---------- Dataset records ----------

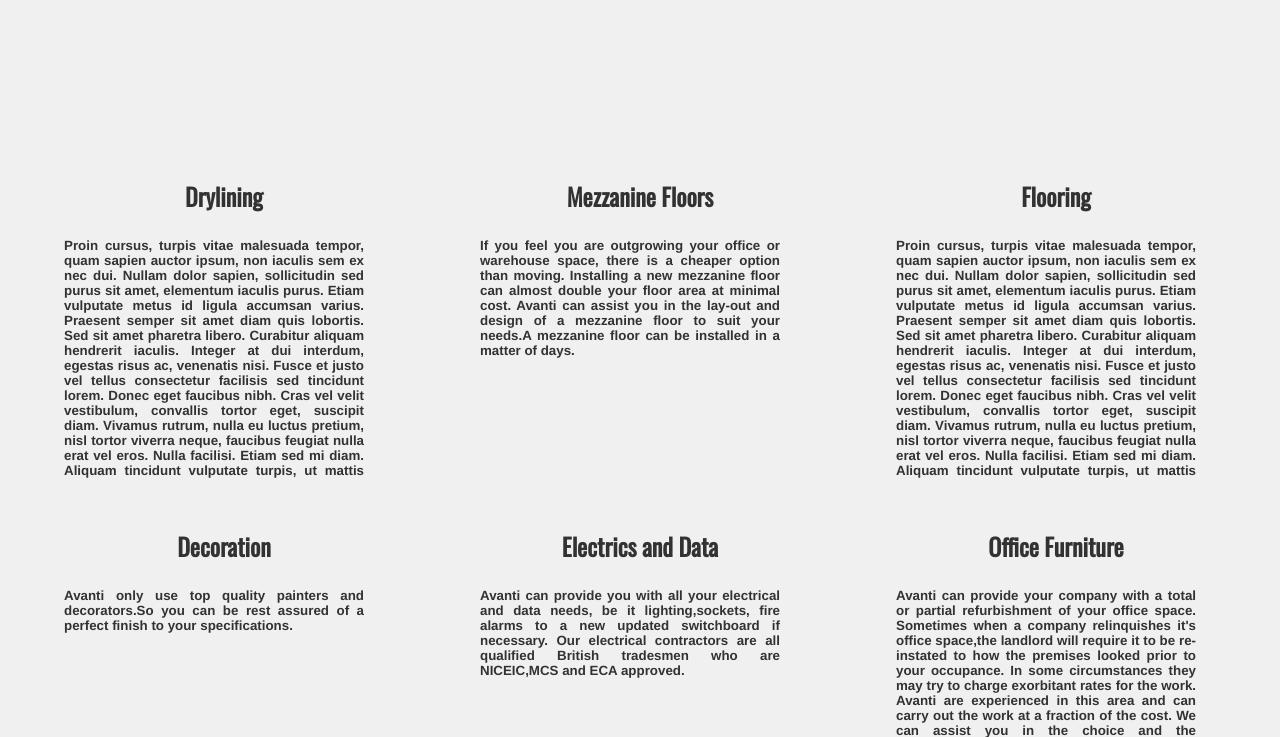
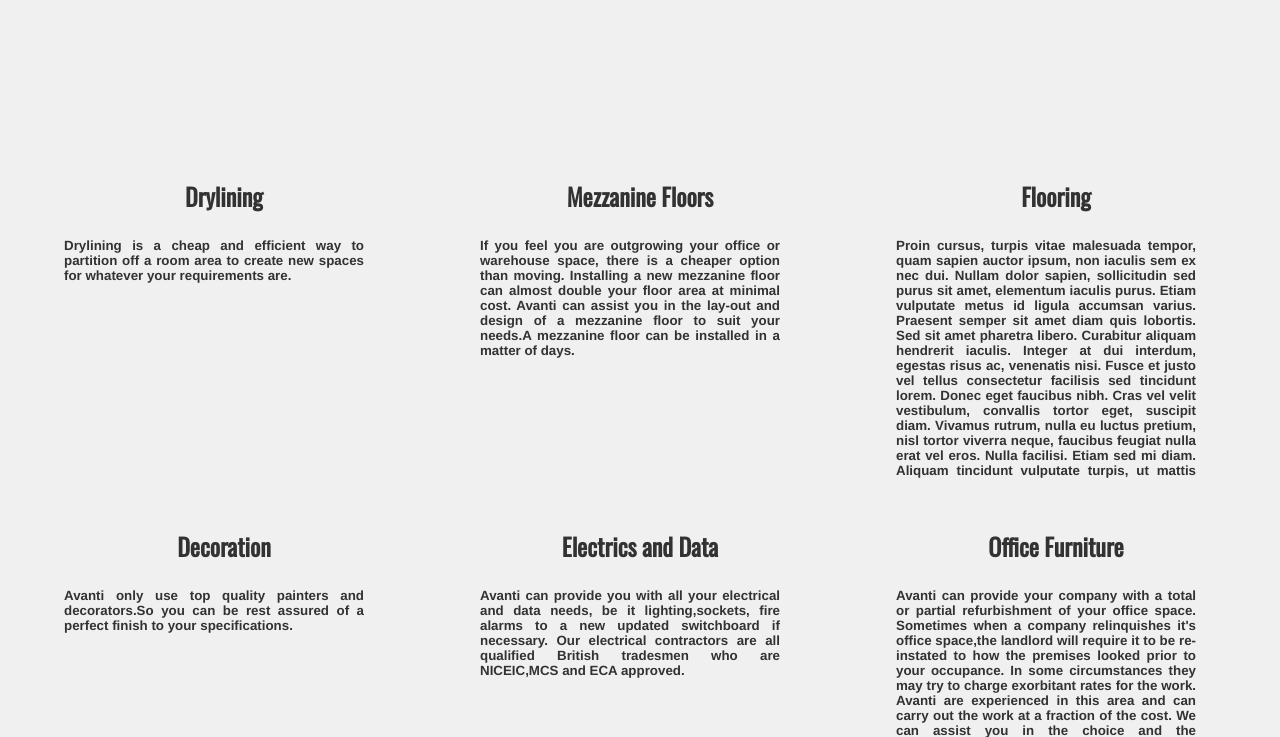
Before and after one commit to craigpullar/Avanti-Interiors, a Django app: page /other in a window 1280 px wide. Shown: the part 272-1009 px from the top of the page. Run offline with Django 3.2, Linux system fonts and the light colour scheme.

Commit message:
Added description of drylining

```diff
--- a/Roland/landing_page/templates/other.html
+++ b/Roland/landing_page/templates/other.html
@@ -73,7 +73,7 @@
 	</script>
 	<div class="infoBox" id="drylining">
 		<h2>Drylining</h2>
-		<p>Proin cursus, turpis vitae malesuada tempor, quam sapien auctor ipsum, non iaculis sem ex nec dui. Nullam dolor sapien, sollicitudin sed purus sit amet, elementum iaculis purus. Etiam vulputate metus id ligula accumsan varius. Praesent semper sit amet diam quis lobortis. Sed sit amet pharetra libero. Curabitur aliquam hendrerit iaculis. Integer at dui interdum, egestas risus ac, venenatis nisi. Fusce et justo vel tellus consectetur facilisis sed tincidunt lorem. Donec eget faucibus nibh. Cras vel velit vestibulum, convallis tortor eget, suscipit diam. Vivamus rutrum, nulla eu luctus pretium, nisl tortor viverra neque, faucibus feugiat nulla erat vel eros. Nulla facilisi. Etiam sed mi diam. Aliquam tincidunt vulputate turpis, ut mattis sem pharetra vitae.</p>
+		<p>Drylining is a cheap and efficient way to partition off a room area to create new spaces for whatever your requirements are.</p>
 	</div>
 	<div class="infoBox" id="mezzanine">
 		<h2>Mezzanine Floors</h2>
```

----------

Your task
Would you please print the entries once more, word for word, minus the pictures?

Exercise response
Before and after one commit to craigpullar/Avanti-Interiors, a Django app: page /other in a window 1280 px wide. Shown: the part 272-1009 px from the top of the page. Run offline with Django 3.2, Linux system fonts and the light colour scheme.

Commit message:
Added description of drylining

```diff
--- a/Roland/landing_page/templates/other.html
+++ b/Roland/landing_page/templates/other.html
@@ -73,7 +73,7 @@
 	</script>
 	<div class="infoBox" id="drylining">
 		<h2>Drylining</h2>
-		<p>Proin cursus, turpis vitae malesuada tempor, quam sapien auctor ipsum, non iaculis sem ex nec dui. Nullam dolor sapien, sollicitudin sed purus sit amet, elementum iaculis purus. Etiam vulputate metus id ligula accumsan varius. Praesent semper sit amet diam quis lobortis. Sed sit amet pharetra libero. Curabitur aliquam hendrerit iaculis. Integer at dui interdum, egestas risus ac, venenatis nisi. Fusce et justo vel tellus consectetur facilisis sed tincidunt lorem. Donec eget faucibus nibh. Cras vel velit vestibulum, convallis tortor eget, suscipit diam. Vivamus rutrum, nulla eu luctus pretium, nisl tortor viverra neque, faucibus feugiat nulla erat vel eros. Nulla facilisi. Etiam sed mi diam. Aliquam tincidunt vulputate turpis, ut mattis sem pharetra vitae.</p>
+		<p>Drylining is a cheap and efficient way to partition off a room area to create new spaces for whatever your requirements are.</p>
 	</div>
 	<div class="infoBox" id="mezzanine">
 		<h2>Mezzanine Floors</h2>
```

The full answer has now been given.